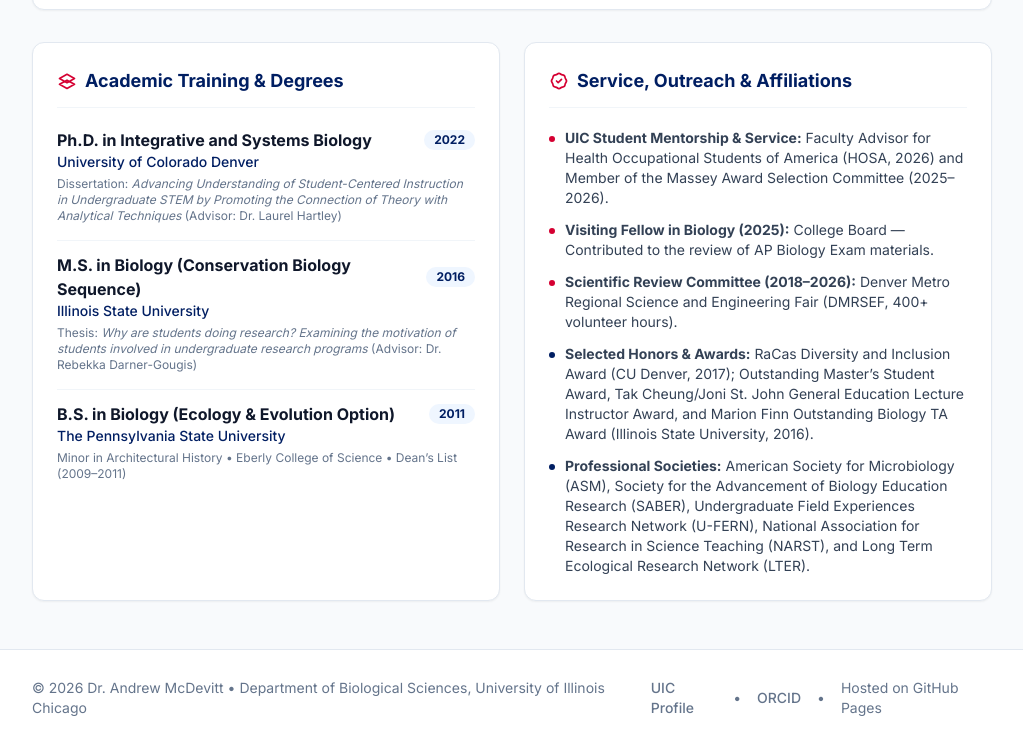
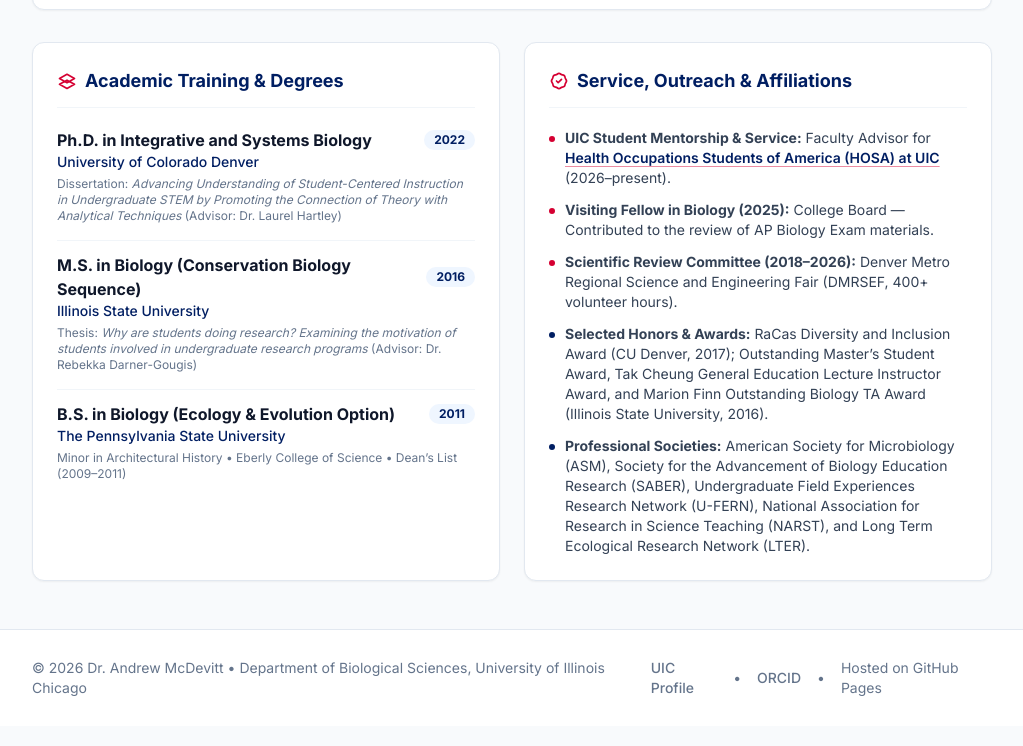
Before and after one commit to mcdevitt/mcdevitt.github.io, a plain HTML site: page index.html in a window 1280 px wide. Shown: the part 1995-2741 px from the top of the page, without its empty margins (128-1151 px from the left). Drawn offline with nearby package versions, Linux system fonts and the light colour scheme.

Commit message:
Update UIC Student Mentorship details and awards

```diff
--- a/index.html
+++ b/index.html
@@ -279,8 +279,7 @@
           <ul class="space-y-3 text-sm text-slate-700">
             <li class="flex items-start gap-2.5">
               <span class="w-1.5 h-1.5 rounded-full bg-[#d50032] mt-2 shrink-0"></span>
-              <span><strong>UIC Student Mentorship &amp; Service:</strong> Faculty Advisor for Health Occupational Students of America (HOSA, 2026) and Member of the Massey Award Selection Committee (2025–2026).</span>
-            </li>
+  <span><strong>UIC Student Mentorship &amp; Service:</strong> Faculty Advisor for <a href="https://linktr.ee/hosaatuic" target="_blank" rel="noopener noreferrer" class="bio-link">Health Occupations Students of America (HOSA) at UIC</a> (2026–present).</span>            </li>
             <li class="flex items-start gap-2.5">
               <span class="w-1.5 h-1.5 rounded-full bg-[#d50032] mt-2 shrink-0"></span>
               <span><strong>Visiting Fellow in Biology (2025):</strong> College Board — Contributed to the review of AP Biology Exam materials.</span>
@@ -291,7 +290,7 @@
             </li>
             <li class="flex items-start gap-2.5">
               <span class="w-1.5 h-1.5 rounded-full bg-[#001e62] mt-2 shrink-0"></span>
-              <span><strong>Selected Honors &amp; Awards:</strong> RaCas Diversity and Inclusion Award (CU Denver, 2017); Outstanding Master’s Student Award, Tak Cheung/Joni St. John General Education Lecture Instructor Award, and Marion Finn Outstanding Biology TA Award (Illinois State University, 2016).</span>
+              <span><strong>Selected Honors &amp; Awards:</strong> RaCas Diversity and Inclusion Award (CU Denver, 2017); Outstanding Master’s Student Award, Tak Cheung General Education Lecture Instructor Award, and Marion Finn Outstanding Biology TA Award (Illinois State University, 2016).</span>
             </li>
             <li class="flex items-start gap-2.5">
               <span class="w-1.5 h-1.5 rounded-full bg-[#001e62] mt-2 shrink-0"></span>
```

* Work item: If a line in the material contains the word "html", copy that line.

* Exercise result:
Before and after one commit to mcdevitt/mcdevitt.github.io, a plain HTML site: page index.html in a window 1280 px wide. Shown: the part 1995-2741 px from the top of the page, without its empty margins (128-1151 px from the left). Drawn offline with nearby package versions, Linux system fonts and the light colour scheme.
--- a/index.html
+++ b/index.html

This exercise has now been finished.